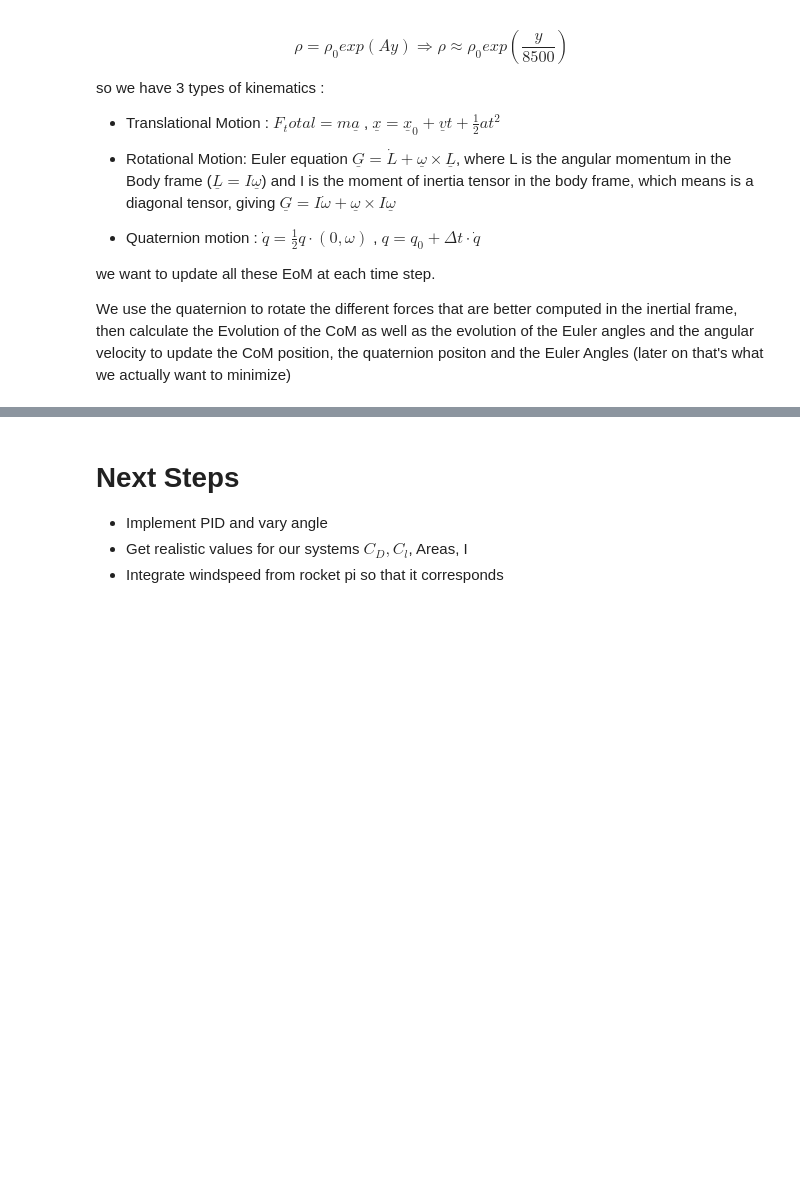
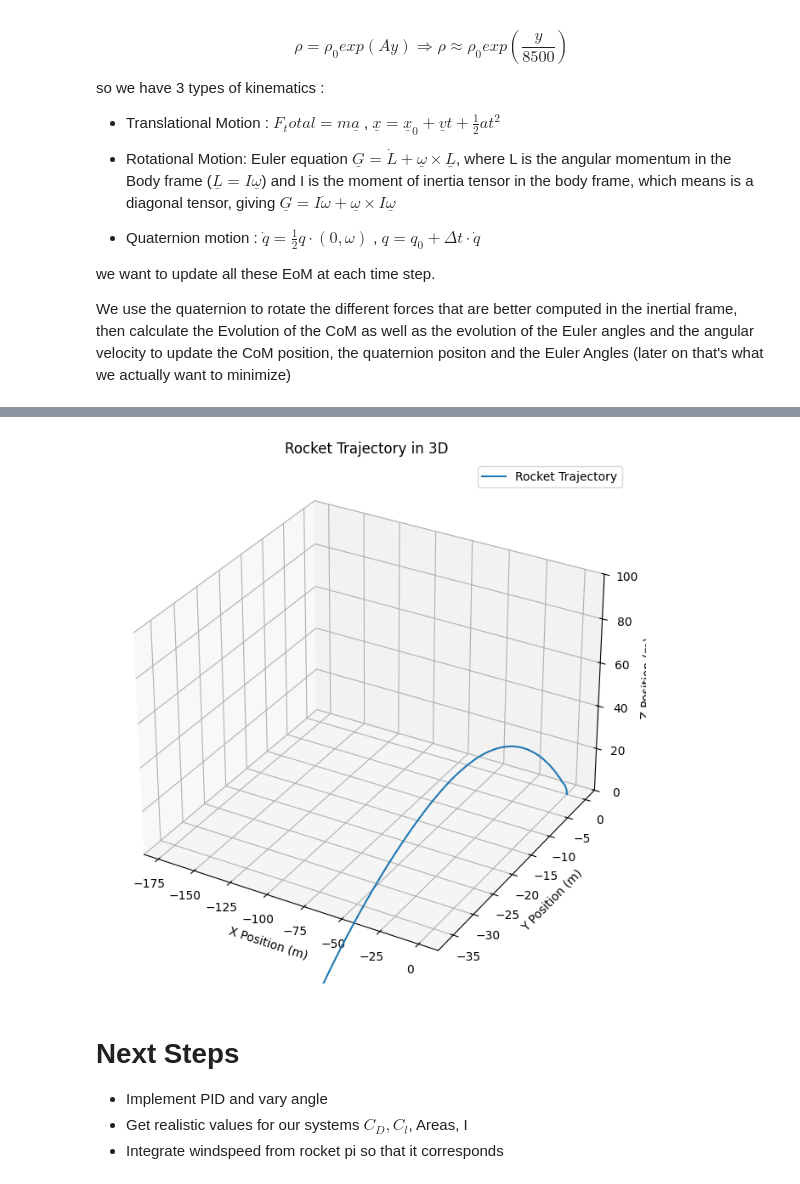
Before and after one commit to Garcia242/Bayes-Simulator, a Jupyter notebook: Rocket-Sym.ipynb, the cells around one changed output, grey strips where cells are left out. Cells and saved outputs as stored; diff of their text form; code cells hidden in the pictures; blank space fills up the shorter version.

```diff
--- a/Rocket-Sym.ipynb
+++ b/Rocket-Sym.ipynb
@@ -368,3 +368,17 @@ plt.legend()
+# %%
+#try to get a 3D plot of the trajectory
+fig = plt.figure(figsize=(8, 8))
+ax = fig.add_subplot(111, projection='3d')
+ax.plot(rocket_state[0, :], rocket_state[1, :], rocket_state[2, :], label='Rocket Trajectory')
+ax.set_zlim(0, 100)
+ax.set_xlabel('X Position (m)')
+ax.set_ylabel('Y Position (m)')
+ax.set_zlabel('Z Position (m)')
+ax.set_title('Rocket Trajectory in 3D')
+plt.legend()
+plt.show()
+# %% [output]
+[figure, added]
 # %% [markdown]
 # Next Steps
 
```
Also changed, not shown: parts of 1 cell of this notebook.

○ ○ ○ ○ ○ ○ ○

**WORK TASK**
Please output the records exactly, leaving the pictures out.

**SOLUTION TO THE PROBLEM**
Before and after one commit to Garcia242/Bayes-Simulator, a Jupyter notebook: Rocket-Sym.ipynb, the cells around one changed output, grey strips where cells are left out. Cells and saved outputs as stored; diff of their text form; code cells hidden in the pictures; blank space fills up the shorter version.

```diff
--- a/Rocket-Sym.ipynb
+++ b/Rocket-Sym.ipynb
@@ -368,3 +368,17 @@ plt.legend()
+# %%
+#try to get a 3D plot of the trajectory
+fig = plt.figure(figsize=(8, 8))
+ax = fig.add_subplot(111, projection='3d')
+ax.plot(rocket_state[0, :], rocket_state[1, :], rocket_state[2, :], label='Rocket Trajectory')
+ax.set_zlim(0, 100)
+ax.set_xlabel('X Position (m)')
+ax.set_ylabel('Y Position (m)')
+ax.set_zlabel('Z Position (m)')
+ax.set_title('Rocket Trajectory in 3D')
+plt.legend()
+plt.show()
+# %% [output]
+[figure, added]
 # %% [markdown]
 # Next Steps
 
```
Also changed, not shown: parts of 1 cell of this notebook.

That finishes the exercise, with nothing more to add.